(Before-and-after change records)

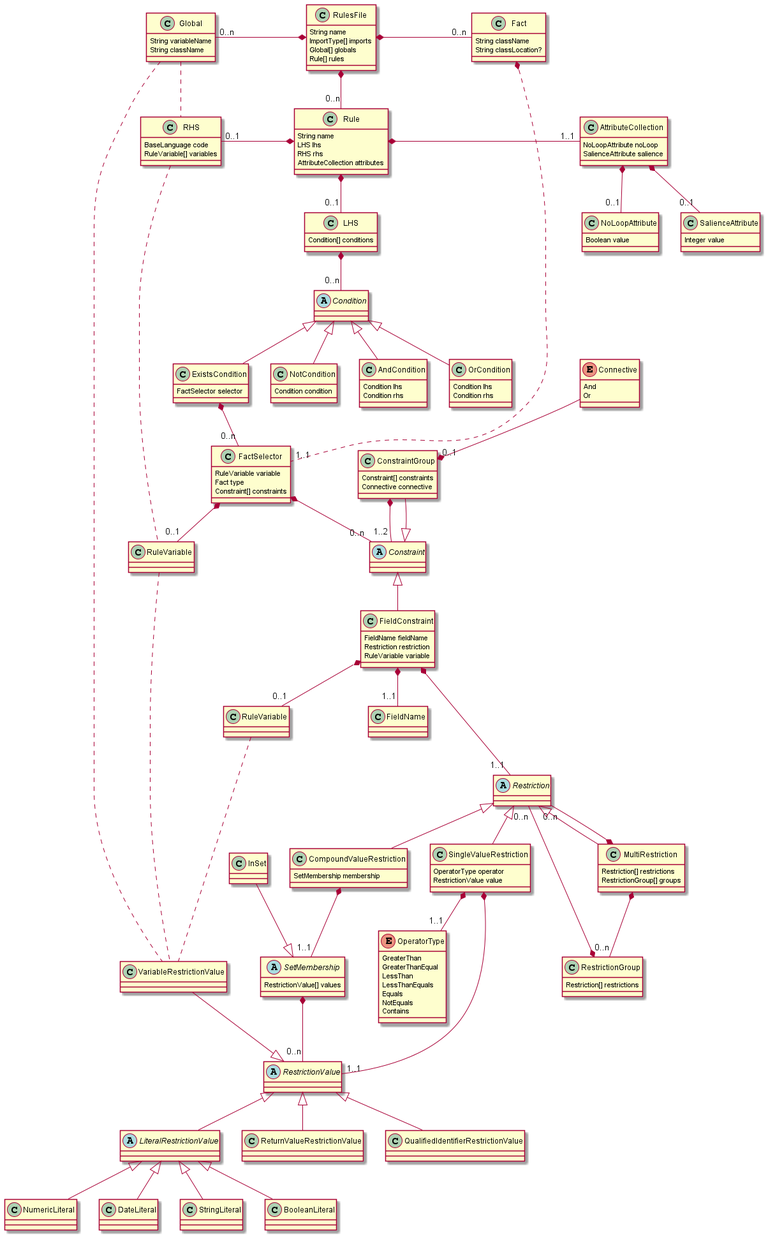
The PlantUML diagram out/Thesis/Sections/images/DroolsLiteStructure/DroolsLiteStructure.png in jewelEarthDeveloper/Thesis2021, before a commit.
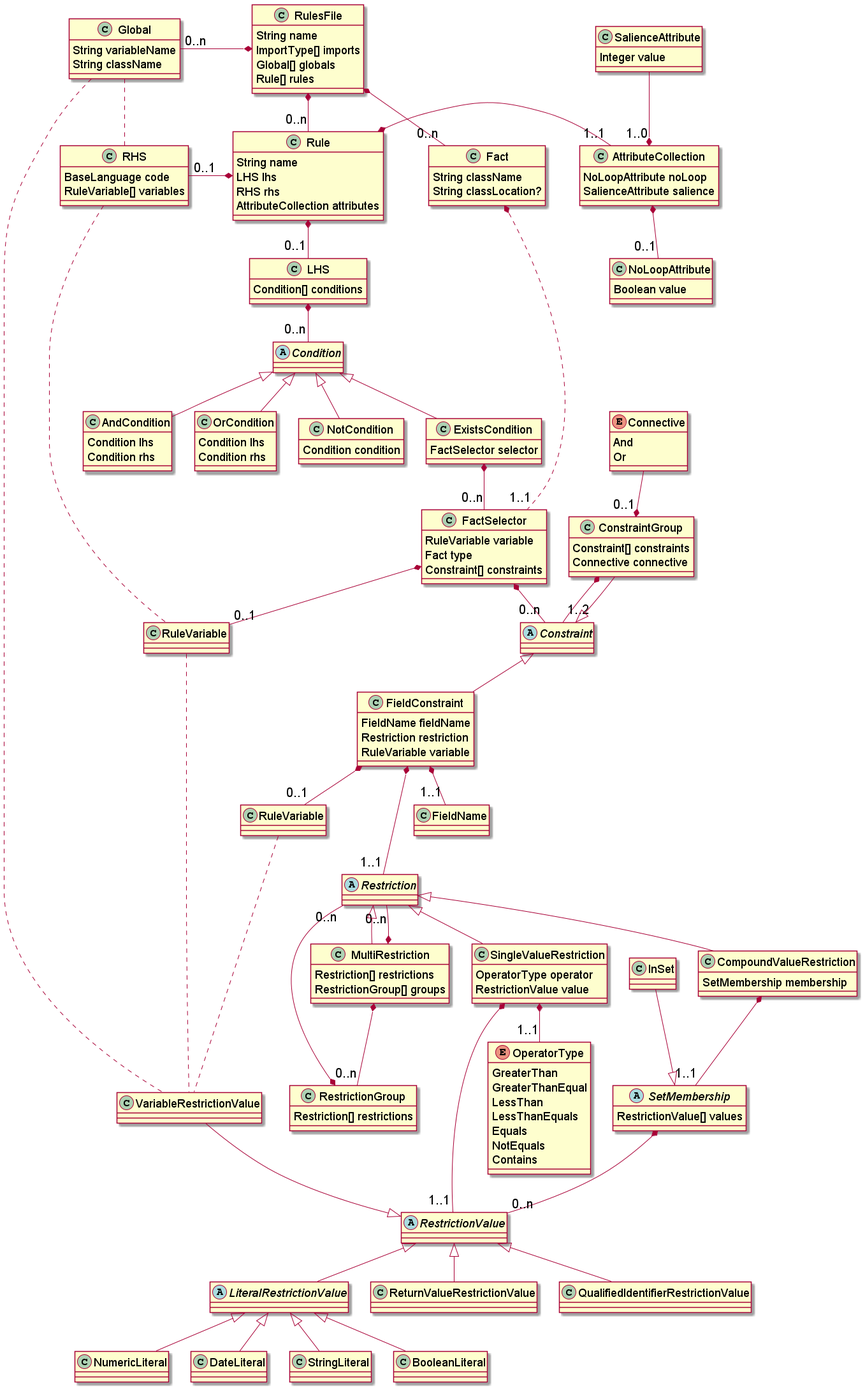
The same diagram one commit later.

The edit, as a diff of the source:
```diff
@@ -1,4 +1,7 @@
 @startuml
+    skinparam ClassFontSize 18
+    skinparam ClassAttributeFontSize 18
+    skinparam ArrowFontSize 20
 
     class RulesFile
         RulesFile : String name
@@ -35,9 +38,7 @@
         SalienceAttribute : Integer value
 
     AttributeCollection *-- "0..1" NoLoopAttribute
-    AttributeCollection *-- "0..1" SalienceAttribute
-
-
+    SalienceAttribute --* "1..0" AttributeCollection
 
     class RHS
         RHS : BaseLanguage code
```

• [Task brief]
Retype all the records shown above, character for character. Omit every picture.

• [Reply to the exercise]
The PlantUML diagram out/Thesis/Sections/images/DroolsLiteStructure/DroolsLiteStructure.png in jewelEarthDeveloper/Thesis2021, before a commit.
The same diagram one commit later.

The edit, as a diff of the source:
```diff
@@ -1,4 +1,7 @@
 @startuml
+    skinparam ClassFontSize 18
+    skinparam ClassAttributeFontSize 18
+    skinparam ArrowFontSize 20
 
     class RulesFile
         RulesFile : String name
@@ -35,9 +38,7 @@
         SalienceAttribute : Integer value
 
     AttributeCollection *-- "0..1" NoLoopAttribute
-    AttributeCollection *-- "0..1" SalienceAttribute
-
-
+    SalienceAttribute --* "1..0" AttributeCollection
 
     class RHS
         RHS : BaseLanguage code
```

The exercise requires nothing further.